Promoting disability-friendly campuses to prospective students: An analysis of university recruitment materials
Links to Fileshttp://dx.doi.org/10.18061/dsq.v26i2.673
MetadataShow full item record
Type of Work18 pages
DepartmentTowson University. Department of Mass Communications and Communication Studies.
Citation of Original PublicationHaller, B.A. (2006). Promoting disability-friendly campuses to prospective students: An analysis of university recruitment materials. Disability Studies Quarterly, 26(2). doi: http://dx.doi.org/10.18061/dsq.v26i2.673
SubjectsDisabled Student Services offices
university recruitment of disabled students
university promotional materials
college students with disabilities

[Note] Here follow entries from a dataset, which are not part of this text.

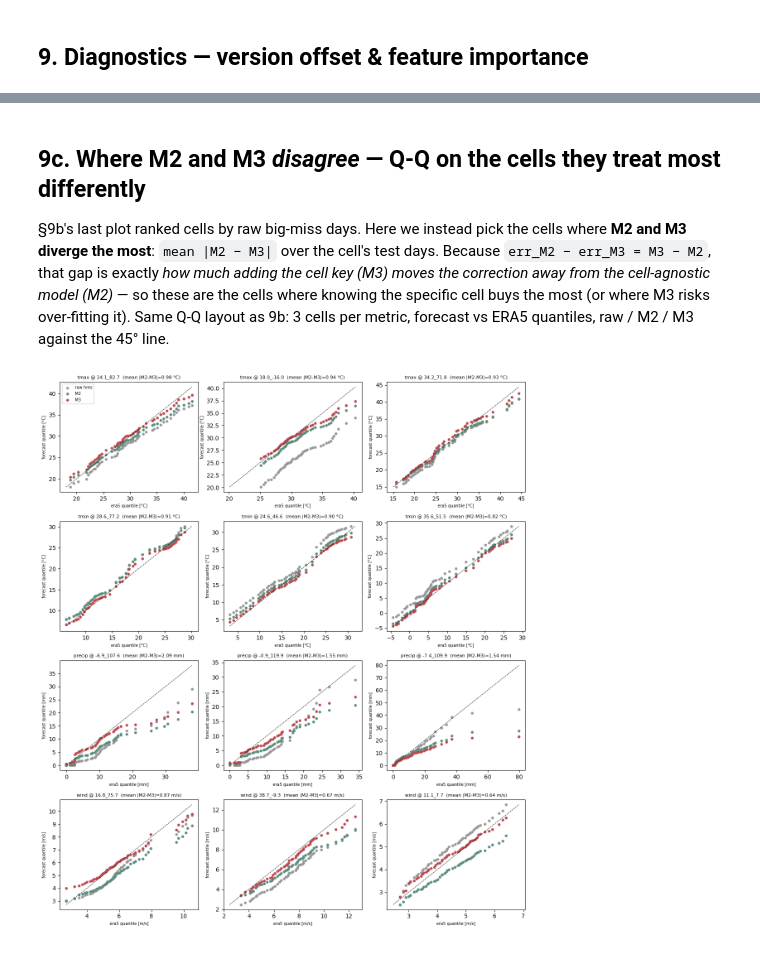
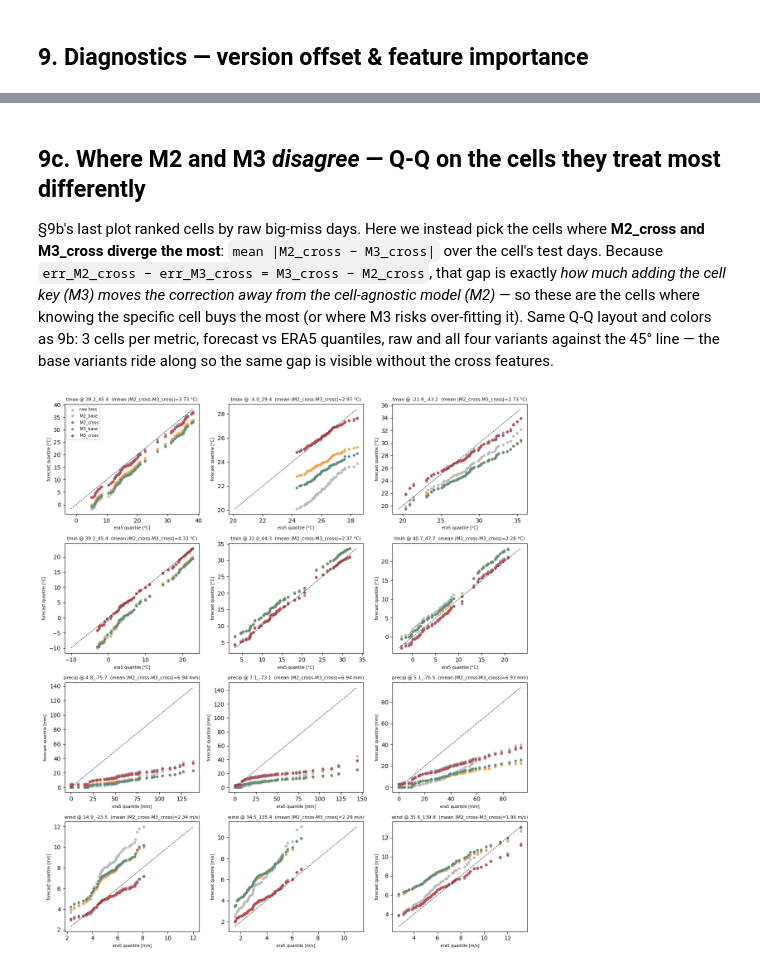
Before and after one commit to theitush/WeatherBaseline, a Jupyter notebook: scripts/bias_study/ml_debias.ipynb, the cells around one changed output, grey strips where cells are left out. Cells and saved outputs as stored; diff of their text form; code cells hidden in the pictures.

```diff
--- a/scripts/bias_study/ml_debias.ipynb
+++ b/scripts/bias_study/ml_debias.ipynb
@@ -54,6 +42,11 @@ for var in VARS:                                   # prettier plot labels
 def era5_col(var_name):
     return f"era5_{next(var['col'] for var in VARS if var['name'] == var_name)}"
 
+# One shared palette — every plot below colors a given model the same way.
+MODEL_COLORS = {'raw': '#bbb', 'M2_base': '#f4a259', 'M2_cross': '#5b8e7d',
+                'M3_base': '#8d99ae', 'M3_cross': '#bc4b51'}
+VARIANT_NAMES = [name for name in MODEL_COLORS if name != 'raw']   # plot order
+
 # None = the FULL grid → TAG qn8727_s0 = what the VM trained, so §7 loads every
 # fit from models/. An int = random cell sample for a quick experiment — its tag
 # won't match the cache, so §7 would TRAIN all 16 fits on this machine.
@@ -330,8 +345,10 @@ print(df.groupby('fc_version', observed=True)[[f'bias_{var["name"]}' for var in
       .mean().round(3).to_string())
 
 # feature importance, captured in §7 while each model was in memory
-print('\nM3_cross feature importance (top 5 per variable):')
+print('\nfeature importance (top 5 per variable x variant):')
 for var in VARS:
-    importance = importances[(var['name'], 'M3_cross')].sort_values(ascending=False)
-    print(f"  {var['name']:6s}: " + ', '.join(f'{feature}={score:.0f}'
-                                              for feature, score in importance.head(5).items()))
+    for variant in VARIANT_NAMES:
+        importance = importances[(var['name'], variant)].sort_values(ascending=False)
+        print(f"  {var['name']:6s} {variant:9s}: "
+              + ', '.join(f'{feature}={score:.0f}'
+                          for feature, score in importance.head(5).items()))
@@ -566,47 +630,51 @@ plt.tight_layout(); plt.show()
 ## 9c. Where M2 and M3 *disagree* — Q-Q on the cells they treat most differently
 
 §9b's last plot ranked cells by raw big-miss days. Here we instead pick the cells
-where **M2 and M3 diverge the most**: `mean |M2 − M3|` over the cell's test days.
-Because `err_M2 − err_M3 = M3 − M2`, that gap is exactly *how much adding the cell
-key (M3) moves the correction away from the cell-agnostic model (M2)* — so these
-are the cells where knowing the specific cell buys the most (or where M3 risks
-over-fitting it). Same Q-Q layout as 9b: 3 cells per metric, forecast vs ERA5
-quantiles, raw / M2 / M3 against the 45° line.
+where **M2_cross and M3_cross diverge the most**: `mean |M2_cross − M3_cross|`
+over the cell's test days. Because `err_M2_cross − err_M3_cross = M3_cross −
+M2_cross`, that gap is exactly *how much adding the cell key (M3) moves the
+correction away from the cell-agnostic model (M2)* — so these are the cells where
+knowing the specific cell buys the most (or where M3 risks over-fitting it). Same
+Q-Q layout and colors as 9b: 3 cells per metric, forecast vs ERA5 quantiles, raw
+and all four variants against the 45° line — the base variants ride along so the
+same gap is visible without the cross features.
 # %%
-# Q-Q plots for the cells where M2 and M3 DISAGREE most per metric -- companion to
-# 9b's last plot, which ranked cells by raw big-miss days. Here "worst" = largest
-# mean |M2 - M3| over the cell's test days (err_M2 - err_M3 = M3 - M2, so this is
-# exactly where adding the cell key shifts the correction the most). Same layout and
-# colors: gray = raw hres vs era5; teal = M2; red = M3; dashed 45-deg = agreement.
+# Q-Q plots for the cells where M2_cross and M3_cross DISAGREE most per metric --
+# companion to 9b's last plot, which ranked cells by raw big-miss days. Here
+# "worst" = largest mean |M2_cross - M3_cross| over the cell's test days
+# (err_M2_cross - err_M3_cross = M3_cross - M2_cross, so this is exactly where
+# adding the cell key shifts the correction the most). Same layout and shared
+# palette as 9b; the base variants are drawn too, so the same cell-key gap is
+# visible without the cross features.
 quantile_levels = np.linspace(0.02, 0.98, 49)
 N_DIVERGE = 3                            # cells shown per metric
 MIN_DAYS  = 30                           # skip cells too small for a stable mean / quantiles
 fig, axes = plt.subplots(len(VARS), N_DIVERGE, figsize=(4*N_DIVERGE, 3.4*len(VARS)))
 for var_idx, var in enumerate(VARS):
     var_name, unit = var['name'], var['unit']
     test = errors_by_var[var_name]
-    m2_m3_gap = (test['M2'] - test['M3']).abs()
+    m2_m3_gap = (test['M2_cross'] - test['M3_cross']).abs()
     per_cell_gap = m2_m3_gap.groupby(test['key']).agg(['mean', 'size'])
     diff_by_cell = per_cell_gap[per_cell_gap['size'] >= MIN_DAYS]['mean'].sort_values(ascending=False)
     diverge_keys = diff_by_cell.head(N_DIVERGE).index.tolist()
     for col_idx, cell_key in enumerate(diverge_keys):
         ax = axes[var_idx, col_idx]
         cell_rows = test[test.key == cell_key]
         truth_q = cell_rows[era5_col(var_name)].quantile(quantile_levels).to_numpy()
-        raw_q = cell_rows[hres_col(var_name)].quantile(quantile_levels).to_numpy()
-        m2_q  = cell_rows['M2'].quantile(quantile_levels).to_numpy()
-        m3_q  = cell_rows['M3'].quantile(quantile_levels).to_numpy()
-        lo_val = float(min(truth_q.min(), raw_q.min(), m2_q.min(), m3_q.min()))
-        hi_val = float(max(truth_q.max(), raw_q.max(), m2_q.max(), m3_q.max()))
+        model_q = {'raw': cell_rows[hres_col(var_name)].quantile(quantile_levels).to_numpy(),
+                   **{variant: cell_rows[variant].quantile(quantile_levels).to_numpy()
+                      for variant in VARIANT_NAMES}}
+        lo_val = float(min(truth_q.min(), *(q.min() for q in model_q.values())))
+        hi_val = float(max(truth_q.max(), *(q.max() for q in model_q.values())))
         ax.plot([lo_val, hi_val], [lo_val, hi_val], 'k--', lw=0.7)
-        ax.scatter(truth_q, raw_q, s=14, color='#999',    label='raw hres')
-        ax.scatter(truth_q, m2_q,  s=14, color='#5b8e7d', label='M2')
-        ax.scatter(truth_q, m3_q,  s=14, color='#bc4b51', label='M3')
-        ax.set_title(f'{var_name} @ {cell_key}  (mean |M2-M3|={diff_by_cell[cell_key]:.2f} {unit})', fontsize=8)
+        for model_name, model_quantiles in model_q.items():
+            ax.scatter(truth_q, model_quantiles, s=14, color=MODEL_COLORS[model_name],
+                       label='raw hres' if model_name == 'raw' else model_name)
+        ax.set_title(f'{var_name} @ {cell_key}  (mean |M2_cross-M3_cross|={diff_by_cell[cell_key]:.2f} {unit})', fontsize=8)
         ax.set_xlabel(f'era5 quantile [{unit}]', fontsize=7)
         ax.set_ylabel(f'forecast quantile [{unit}]', fontsize=7)
         if var_idx == 0 and col_idx == 0:
             ax.legend(fontsize=7)
 plt.tight_layout(); plt.show()
 # %% [output]
-[figure, old version]
+[figure, new version]
```
Also changed, not shown: parts of 30 cells of this notebook, 1 other file.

Estimates are that currently about 9 percent of students on college campuses have some form of disability. These students are all are supposed to receive accommodations on those college campuses based on Section 504 of the Rehabilitation Act and the Americans with Disabilities Act. The focus of this study is how these students receive information about these accommodations, their rights, the campus accessibility, and other issues related to them. The findings of this study show that university viewbooks and other materials sent to interested high school students are depicting disability. However, there does not appear to be much recruitment of prospective students with disabilities past the occasional picture in the viewbook. No cover letter made a mention of unique services for students with disabilities, and less than half of the university general materials mentioned campus disability services (40%). In addition, only 39 percent of the schools that sent any general materials sent Disabled Student Services (DSS) materials (N=85).